Joseph E. Gaugler, Ph.D.; Image credit: University of Minnesota
Joseph E. Gaugler, Ph.D.; Image credit: University of Minnesota

A new survey offers plenty of ideas for getting long-term care providers on the same page as family caregivers during the COVID-19 pandemic, investigators say.

Investigators surveyed family caregivers of long-stay residents with dementia living in LTC facilities between June 2020 and June 2021. The open-ended surveys included 125 caregivers supplemented with interviews with 20 of those participants.

Family caregivers expressed concerns about COVID-19 infection. They also reported key challenges, such as:
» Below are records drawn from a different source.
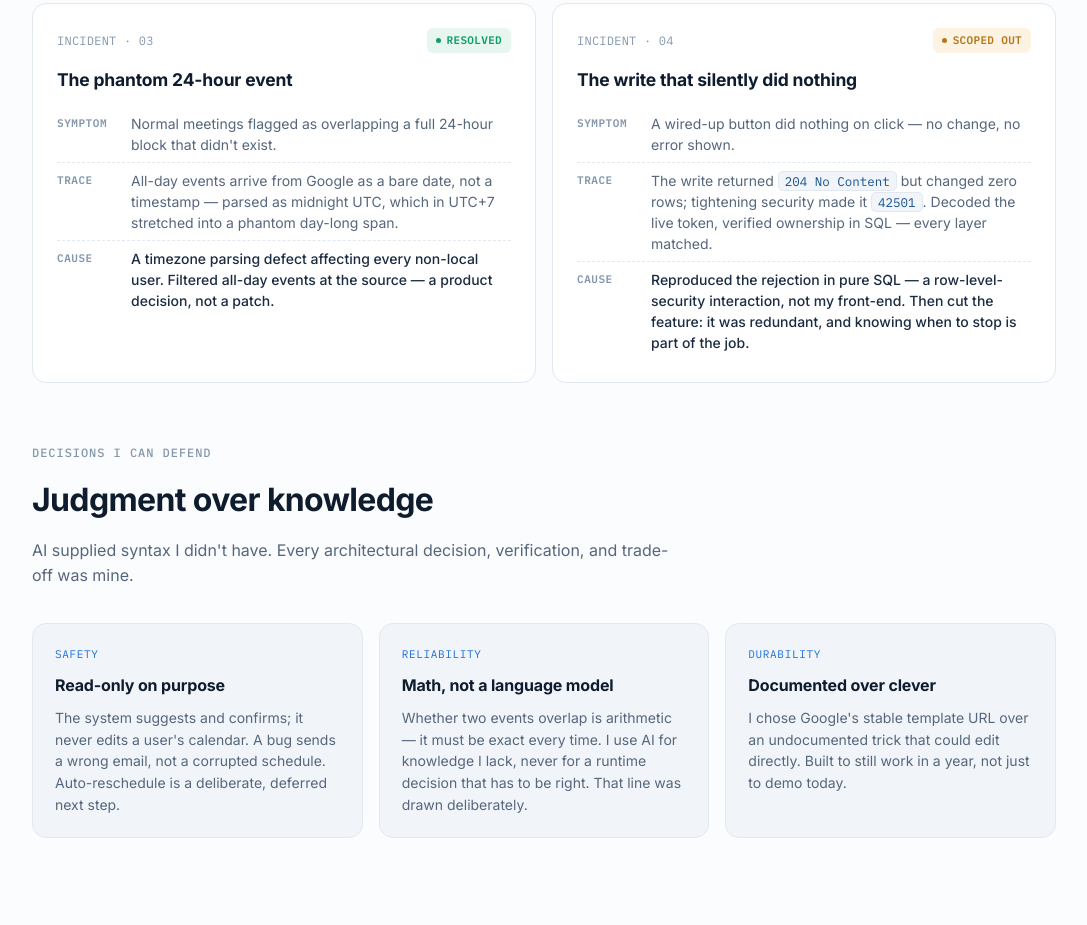
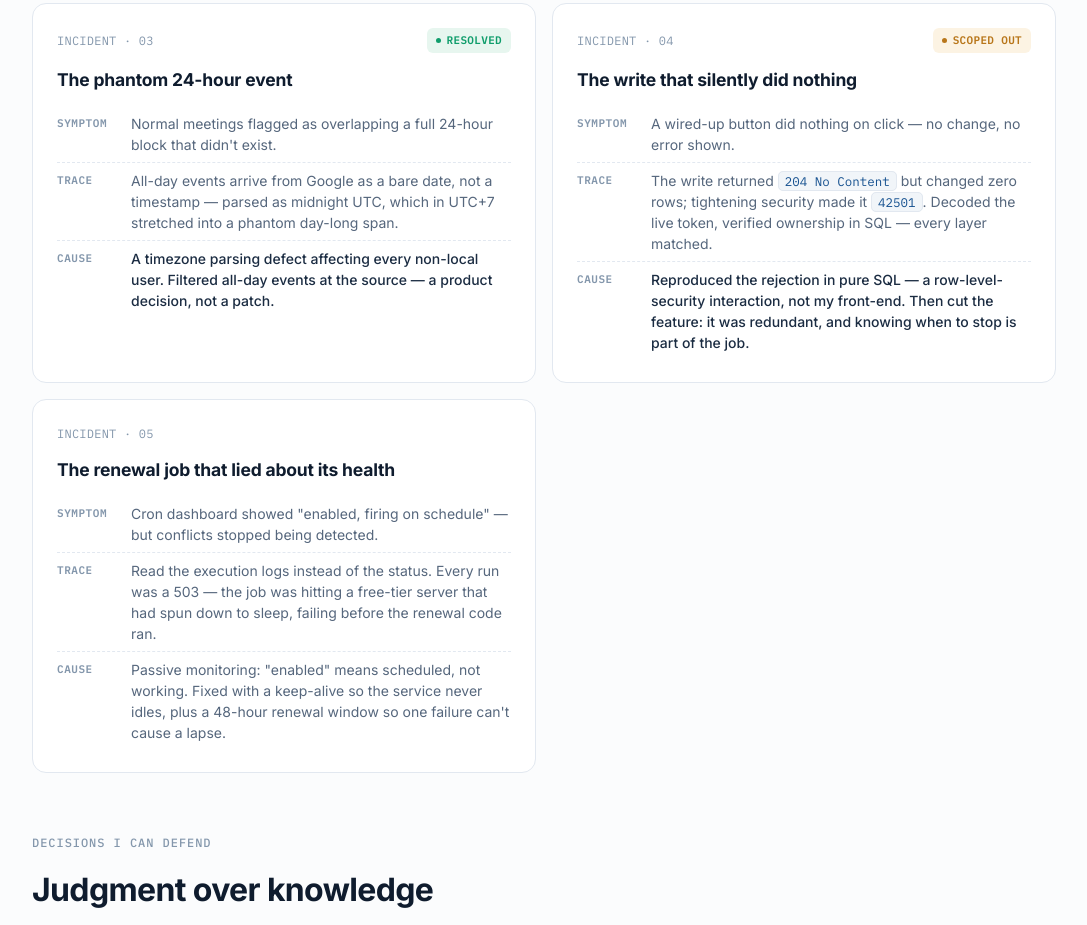
Before and after one commit to krisu2605-code/portfolio-kristeltalaver, a plain HTML site: page index.html in a window 1280 px wide. Shown: the part 1642-2567 px from the top of the page, without its empty margins (96-1183 px from the left). Drawn offline with Linux system fonts and the light colour scheme.

Commit message:
Update index.html

```diff
--- a/index.html
+++ b/index.html
@@ -471,7 +471,7 @@
     <div class="wrap">
       <div class="section-head reveal">
         <div class="eyebrow">Selected debugging</div>
-        <h2>Four failures, traced to root cause</h2>
+        <h2>Five failures, traced to root cause</h2>
         <p>Each one is real, verified live, and recorded in git history. The method was the same every time: reproduce it, read the evidence, fix the actual cause — or decide it isn't worth fixing.</p>
       </div>
 
@@ -528,7 +528,17 @@
             <div class="trace-row"><span class="trace-label">Cause</span><span class="trace-body"><span class="rootcause">Reproduced the rejection in pure SQL — a row-level-security interaction, not my front-end. Then cut the feature: it was redundant, and knowing when to stop is part of the job.</span></span></div>
           </div>
         </article>
-
+        <article class="incident reveal">
+          <div class="incident-top">
+            <span class="incident-id">INCIDENT · 05</span>
+          </div>
+          <h3>The renewal job that lied about its health</h3>
+          <div class="trace">
+            <div class="trace-row"><span class="trace-label">Symptom</span><span class="trace-body">Cron dashboard showed "enabled, firing on schedule" — but conflicts stopped being detected.</span></div>
+            <div class="trace-row"><span class="trace-label">Trace</span><span class="trace-body">Read the execution logs instead of the status. Every run was a 503 — the job was hitting a free-tier server that had spun down to sleep, failing before the renewal code ran.</span></div>
+            <div class="trace-row"><span class="trace-label">Cause</span><span class="trace-body">Passive monitoring: "enabled" means scheduled, not working. Fixed with a keep-alive so the service never idles, plus a 48-hour renewal window so one failure can't cause a lapse.</span></div>
+          </div>
+        </article>
       </div>
     </div>
   </section>
```
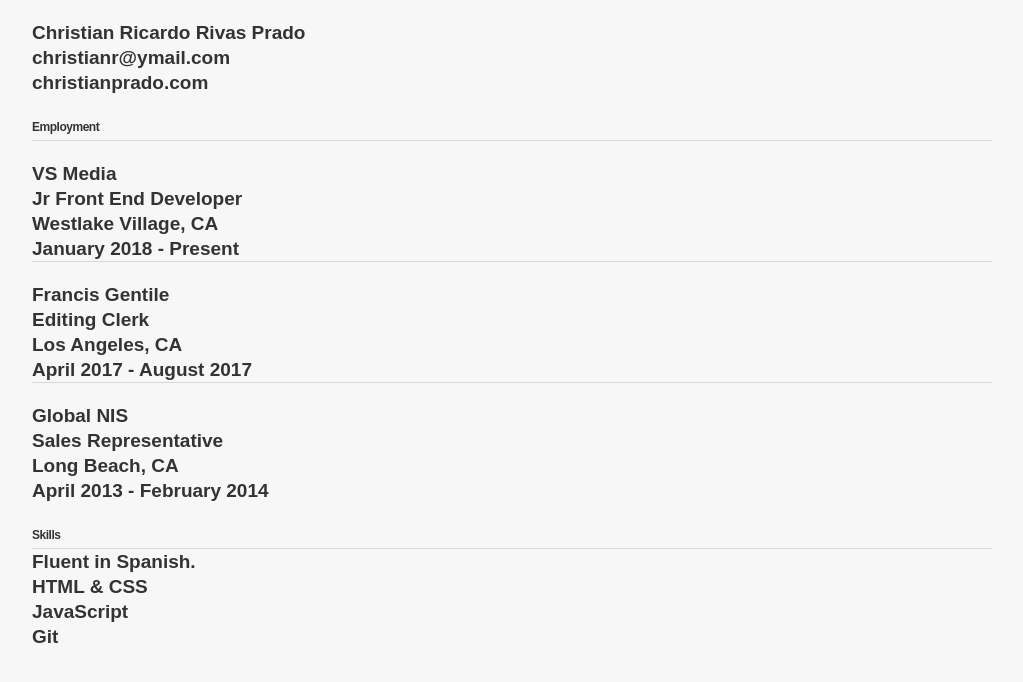
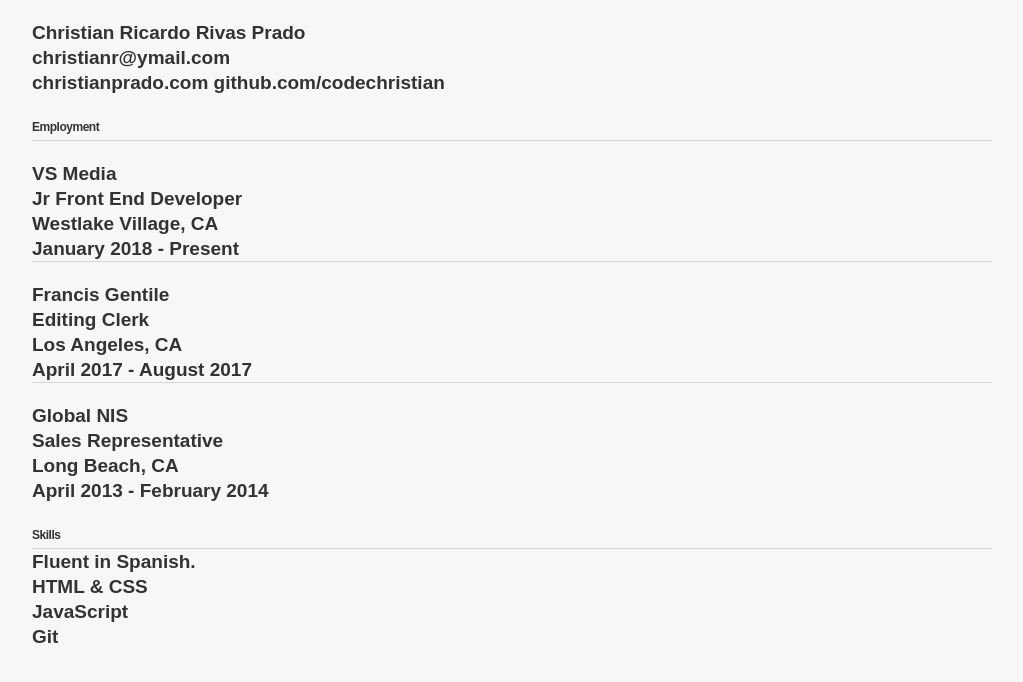
Before and after one commit to codechristian/cv, a plain HTML site: page index.html in a window 1280 px wide. Shown: the whole page, without its empty margins (96-1119 px from the left). Drawn offline with Linux system fonts and the light colour scheme; a web font is replaced by a local one.

Commit message:
Update index.html

```diff
--- a/index.html
+++ b/index.html
@@ -14,6 +14,7 @@
         <h1>Christian Ricardo Rivas Prado</h1>
         <p>christianr@ymail.com</p>
         <a href="http://christianprado.com/">christianprado.com</a>
+        <a href="https://github.com/codechristian/">github.com/codechristian</a>
       </div>
     </header>
 
```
  • Difficulty maintaining contact with relatives because of visiting restrictions; 
  • A lack of information about relatives’ health and well-being;
  • Worries about overburdened LTC staff;
  • The impossibility of returning relatives home from the LTC facility;
  • And fears about relatives dying alone. 

They also identified the resources, strategies and practices that they perceived as helpful. These included effective infection prevention within the LTC facility, good communication with LTC staff, and creative strategies for connecting with their relatives, Joseph E. Gaugler, Ph.D., of the University of Minnesota, reported.

For example, survey respondents advocated for vaccination and testing protocols that maximize family caregivers’ opportunities for in-person contact with relatives, as the alternative visiting modalities were often unsatisfactory or unfeasible. The majority (79%) of survey participants said that visiting restrictions were a key stressor, and only 21% highlighted the alternative visiting modalities provided by the LTC facility as a helpful strategy. 

“Instead of focusing on communication workarounds, maximizing opportunities to visit in-person with the help of consistently-enforced vaccination and testing may be more helpful to family caregivers,” Gaugler and colleagues suggested.

Caregivers also wished to be informed regularly about individual residents’ needs and status, and that bereavement supports for family members would address complicated grief and feelings of loss.

The study results — especially the finding of discrepancies between caregivers’ and experts’ perspectives — highlight the need to create more robust, family-centered models of LTC where caregivers are effectively integrated into policy development and care,” Gaugler and colleagues concluded. 

“Such models would help avoid adverse consequences not only in the current crisis, but also beyond the pandemic when caregivers’ perspectives are potentially neglected in LTC,” they said.

Full findings were published in the December issue of JAMDA.